Content revision data:
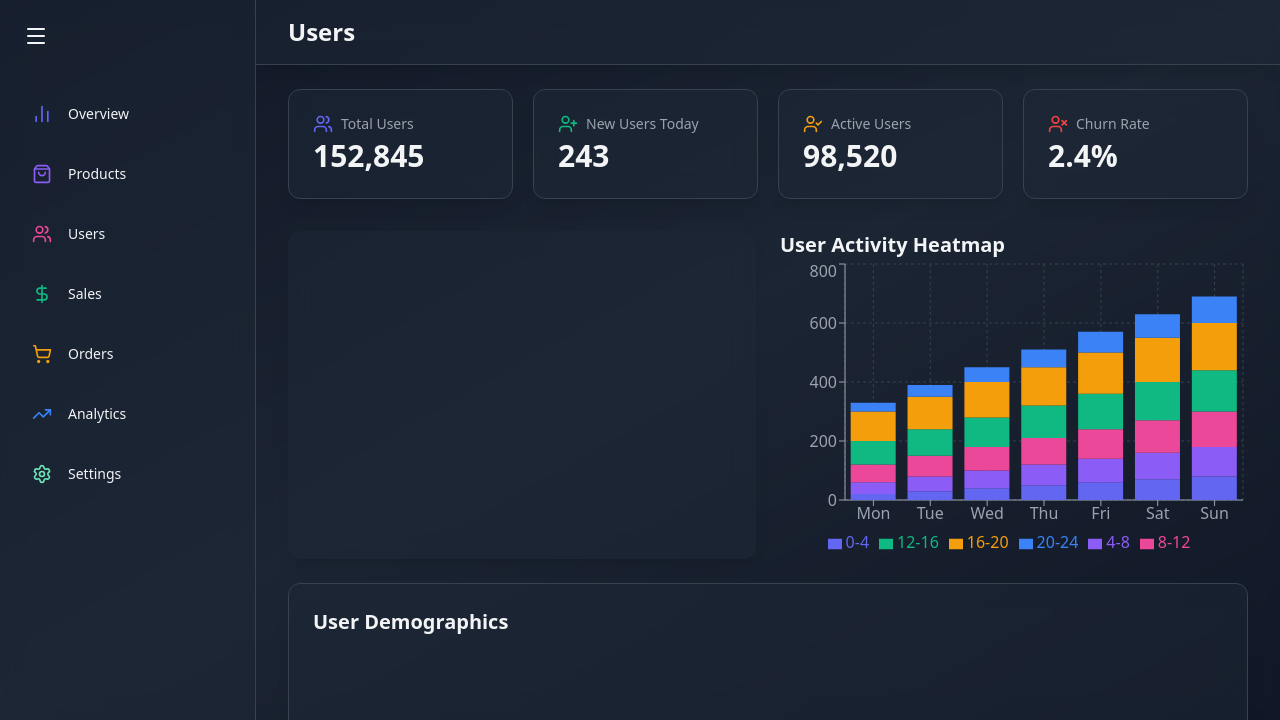
Repository: Abdirabi11/React-dashboard
Page: /users
An editor plug-in stored every save of this project. The page is shown before and after the next save, followed by the edit.
The browser window is 1280 px wide. The pictures show the whole page.
An inner scrolling area shows only its first screen. The project was rebuilt for these pictures with package versions that can differ from the ones it lists, and the page was loaded fresh each time. Also part of the build but not shown: vite.config.js, src/components/overview/SalesOverviewChart.jsx, src/components/overview/CategoryDistributionChart.jsx, src/components/overview/SalesChannelChart.jsx, src/pages/OverviewPage.jsx, src/components/products/SalesTrendChart.jsx, src/components/products/ProductsTable.jsx, src/pages/ProductsPage.jsx and 4 more.

Above is the page before, as saved 2025-07-18 21:12:40.

### src/components/common/Sidebar.jsx
import { BarChart2, DollarSign, Menu, Settings, ShoppingBag, ShoppingCart, TrendingUp, Users } from "lucide-react";
import { useState } from "react";
import { AnimatePresence, motion } from "framer-motion";
import { Link } from "react-router-dom";

const SIDEBAR_ITEMS = [
	{
		name: "Overview",
		icon: BarChart2,
		color: "#6366f1",
		href: "/",
	},
	{ name: "Products", icon: ShoppingBag, color: "#8B5CF6", href: "/products" },
	{ name: "Users", icon: Users, color: "#EC4899", href: "/users" },
	{ name: "Sales", icon: DollarSign, color: "#10B981", href: "/sales" },
	{ name: "Orders", icon: ShoppingCart, color: "#F59E0B", href: "/orders" },
	{ name: "Analytics", icon: TrendingUp, color: "#3B82F6", href: "/analytics" },
	{ name: "Settings", icon: Settings, color: "#6EE7B7", href: "/settings" },
];

const Sidebar = () => {
	const [isSidebarOpen, setIsSidebarOpen] = useState(true);

	return (
		<motion.div
			className={`relative z-10 transition-all duration-300 ease-in-out flex-shrink-0 ${
				isSidebarOpen ? "w-64" : "w-20"
			}`}
			animate={{ width: isSidebarOpen ? 256 : 80 }}
		>
			<div className='h-full bg-gray-800 bg-opacity-50 backdrop-blur-md p-4 flex flex-col border-r border-gray-700'>
				<motion.button
					whileHover={{ scale: 1.1 }}
					whileTap={{ scale: 0.9 }}
					onClick={() => setIsSidebarOpen(!isSidebarOpen)}
					className='p-2 rounded-full hover:bg-gray-700 transition-colors max-w-fit'
				>
					<Menu size={24} />
				</motion.button>

				<nav className='mt-8 flex-grow'>
					{SIDEBAR_ITEMS.map((item) => (
						<Link key={item.href} to={item.href}>
							<motion.div className='flex items-center p-4 text-sm font-medium rounded-lg hover:bg-gray-700 transition-colors mb-2'>
								<item.icon size={20} style={{ color: item.color, minWidth: "20px" }} />
								<AnimatePresence>
									{isSidebarOpen && (
										<motion.span
											className='ml-4 whitespace-nowrap'
											initial={{ opacity: 0, width: 0 }}
											animate={{ opacity: 1, width: "auto" }}
											exit={{ opacity: 0, width: 0 }}
											transition={{ duration: 0.2, delay: 0.3 }}
										>
											{item.name}
										</motion.span>
									)}
								</AnimatePresence>
							</motion.div>
						</Link>
					))}
				</nav>
			</div>
		</motion.div>
	);
};
export default Sidebar;

### src/pages/UsersPage.jsx
import { motion } from "framer-motion";
import { UserCheck, UserPlus, UsersIcon, UserX } from "lucide-react";
import Header from "../components/common/Header";
import StatCard from "../components/common/StatCard";
import UserActivityHeatmap from "../components/users/UserActivityHeatmap";
import UserDemographicsChart from "../components/users/UserDemographicsChart";
import UserGrowthChart from "../components/users/UserGrowthChart";
import UsersTable from "../components/users/UsersTable";

const userStats = {
	totalUsers: 152845,
	newUsersToday: 243,
	activeUsers: 98520,
	churnRate: "2.4%",
};

const UsersPage = () => {
	return (
		<div className="flex-1 overflow-auto relative z-10">
			<Header title='Users'/>
			<main className="max-w-7xl mx-auto py-6 px-4 lg:px-8">
				<motion.div
				 className="grid grid-cols-1 gap-5 sm:grid-cols-2 lg:grid-cols-4 mb-8"
				 initial={{ opacity: 0, y: 20 }}
				 animate={{ opacity: 1, y: 0 }}
				 transition={{ duration: 1 }}
				>
					<StatCard
					 name='Total Users'
					 icon={UsersIcon}
					 value={userStats.totalUsers.toLocaleString()}
					 color='#6366F1'
					/>
					<StatCard name='New Users Today' icon={UserPlus} value={userStats.newUsersToday} color='#10B981' />
					<StatCard
						name='Active Users'
						icon={UserCheck}
						value={userStats.activeUsers.toLocaleString()}
						color='#F59E0B'
					/>
					<StatCard name='Churn Rate' icon={UserX} value={userStats.churnRate} color='#EF4444' />
				</motion.div>
				<UsersTable />
				<div className='grid grid-cols-1 lg:grid-cols-2 gap-6 mt-8'>
					<UserGrowthChart />
					<UserActivityHeatmap />
					<UserDemographicsChart />
				</div>
			</main>
		</div>
	);
};
export default UsersPage;

### src/components/users/UserActivityHeatmap.jsx
import { Bar, BarChart, CartesianGrid, Legend, ResponsiveContainer, Tooltip, XAxis, YAxis } from "recharts";
import { motion } from "framer-motion";

const userActivityData = [
	{ name: "Mon", "0-4": 20, "4-8": 40, "8-12": 60, "12-16": 80, "16-20": 100, "20-24": 30 },
	{ name: "Tue", "0-4": 30, "4-8": 50, "8-12": 70, "12-16": 90, "16-20": 110, "20-24": 40 },
	{ name: "Wed", "0-4": 40, "4-8": 60, "8-12": 80, "12-16": 100, "16-20": 120, "20-24": 50 },
	{ name: "Thu", "0-4": 50, "4-8": 70, "8-12": 90, "12-16": 110, "16-20": 130, "20-24": 60 },
	{ name: "Fri", "0-4": 60, "4-8": 80, "8-12": 100, "12-16": 120, "16-20": 140, "20-24": 70 },
	{ name: "Sat", "0-4": 70, "4-8": 90, "8-12": 110, "12-16": 130, "16-20": 150, "20-24": 80 },
	{ name: "Sun", "0-4": 80, "4-8": 100, "8-12": 120, "12-16": 140, "16-20": 160, "20-24": 90 },
];


const UserActivityHeatmap = () => {
  return (
    <motion.div>
        <h2 className="text-xl font-semibold text-gray-100 mb-4'"> User Activity Heatmap </h2>
        <div style={{ width: "100%", height: 300 }}>
            <ResponsiveContainer>
                <BarChart data={userActivityData}>
                    <CartesianGrid strokeDasharray='3 3' stroke='#374151' />
                    <XAxis dataKey='name' stroke='#9CA3AF' />
					<YAxis stroke='#9CA3AF' />
                    <Tooltip
                        contentStyle={{
                            backgroundColor: "rgba(31, 41, 55, 0.8)",
                            borderColor: "#4B5563",
                        }}
                        itemStyle={{ color: "#E5E7EB" }}
                    />
                    <Legend />
                    <Bar dataKey='0-4' stackId='a' fill='#6366F1' />
                    <Bar dataKey='4-8' stackId='a' fill='#8B5CF6' />
                    <Bar dataKey='8-12' stackId='a' fill='#EC4899' />
					<Bar dataKey='12-16' stackId='a' fill='#10B981' />
                    <Bar dataKey='16-20' stackId='a' fill='#F59E0B' />
					<Bar dataKey='20-24' stackId='a' fill='#3B82F6' />
                </BarChart>
            </ResponsiveContainer>
        </div>
    </motion.div>
  )
}

export default UserActivityHeatmap

### src/components/users/UserDemographicsChart.jsx
import { motion } from "framer-motion";
import { PieChart, Pie, Cell, ResponsiveContainer, Tooltip, Legend } from "recharts";


const COLORS = ["#8884d8", "#82ca9d", "#ffc658", "#ff8042", "#0088FE"];

const userDemographicsData = [
	{ name: "18-24", value: 20 },
	{ name: "25-34", value: 30 },
	{ name: "35-44", value: 25 },
	{ name: "45-54", value: 15 },
	{ name: "55+", value: 10 },
];

const UserDemographicsChart = () => {
  return (
    <motion.div
        className='bg-gray-800 bg-opacity-50 backdrop-blur-md shadow-lg rounded-xl p-6 border border-gray-700 lg:col-span-2'
        initial={{ opacity: 0, y: 20 }}
        animate={{ opacity: 1, y: 0 }}
        transition={{ delay: 0.5 }}
    >
      <h2 className='text-xl font-semibold text-gray-100 mb-4'>User Demographics</h2>
		<div style={{ width: "100%", height: 300 }}>

        </div>
    </motion.div>
  )
}

export default UserDemographicsChart

### src/components/users/UserGrowthChart.jsx
import { LineChart, Line, XAxis, YAxis, CartesianGrid, Tooltip, ResponsiveContainer } from "recharts";
import { motion } from "framer-motion";

const userGrowthData = [
	{ month: "Jan", users: 1000 },
	{ month: "Feb", users: 1500 },
	{ month: "Mar", users: 2000 },
	{ month: "Apr", users: 3000 },
	{ month: "May", users: 4000 },
	{ month: "Jun", users: 5000 },
];

const UserGrowthChart = () => {
  return (
    <motion.div
      className="bg-gray-800 bg-opacity-50 backdrop-blur-md shadow-lg rounded-xl p-6 border-gray-700"
      initial={{ opacity: 0, y: 20 }}
			animate={{ opacity: 1, y: 0 }}
			transition={{ delay: 0.3 }}
    >

    </motion.div>
  )
}

export default UserGrowthChart

### src/components/users/UsersTable.jsx
import React from 'react'

const UsersTable = () => {
  return (
    <div>

    </div>
  )
}

export default UsersTable

Loaded but not shown: index.html (common file); src/main.jsx (common file); src/App.jsx (common file); src/index.css (common file); src/components/common/Header.jsx (common file); src/components/common/StatCard.jsx (common file); tailwind.config.js (common file)

After the next save:
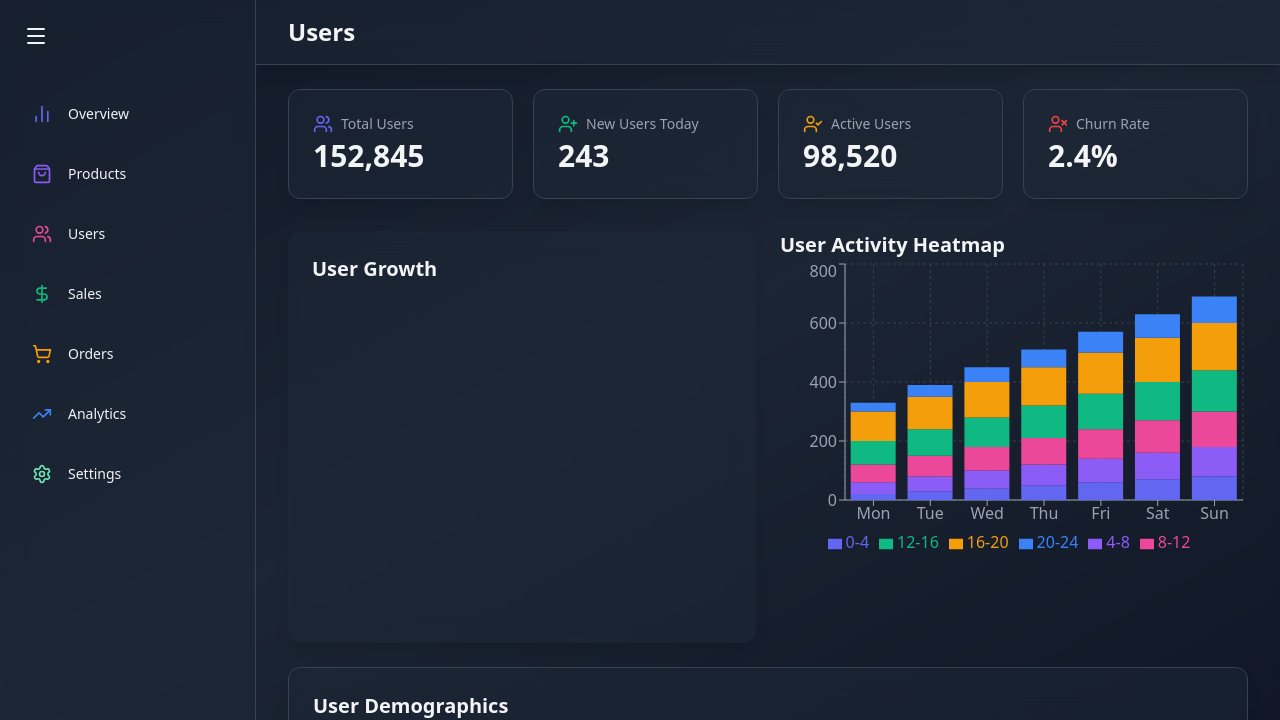
Saved 10 s later.
--- a/src/components/users/UserGrowthChart.jsx
+++ b/src/components/users/UserGrowthChart.jsx
@@ -18,7 +18,11 @@ const UserGrowthChart = () => {
 			animate={{ opacity: 1, y: 0 }}
 			transition={{ delay: 0.3 }}
     >
+      <h2 className='text-xl font-semibold text-gray-100 mb-4'>User Growth</h2>
+			<div className='h-[320px]'>
 
+
+      </div>
     </motion.div>
   )
 }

■ Activity
Among the entries, how many lines include the string "value"? Please reply with only the number.

■ Answer section
9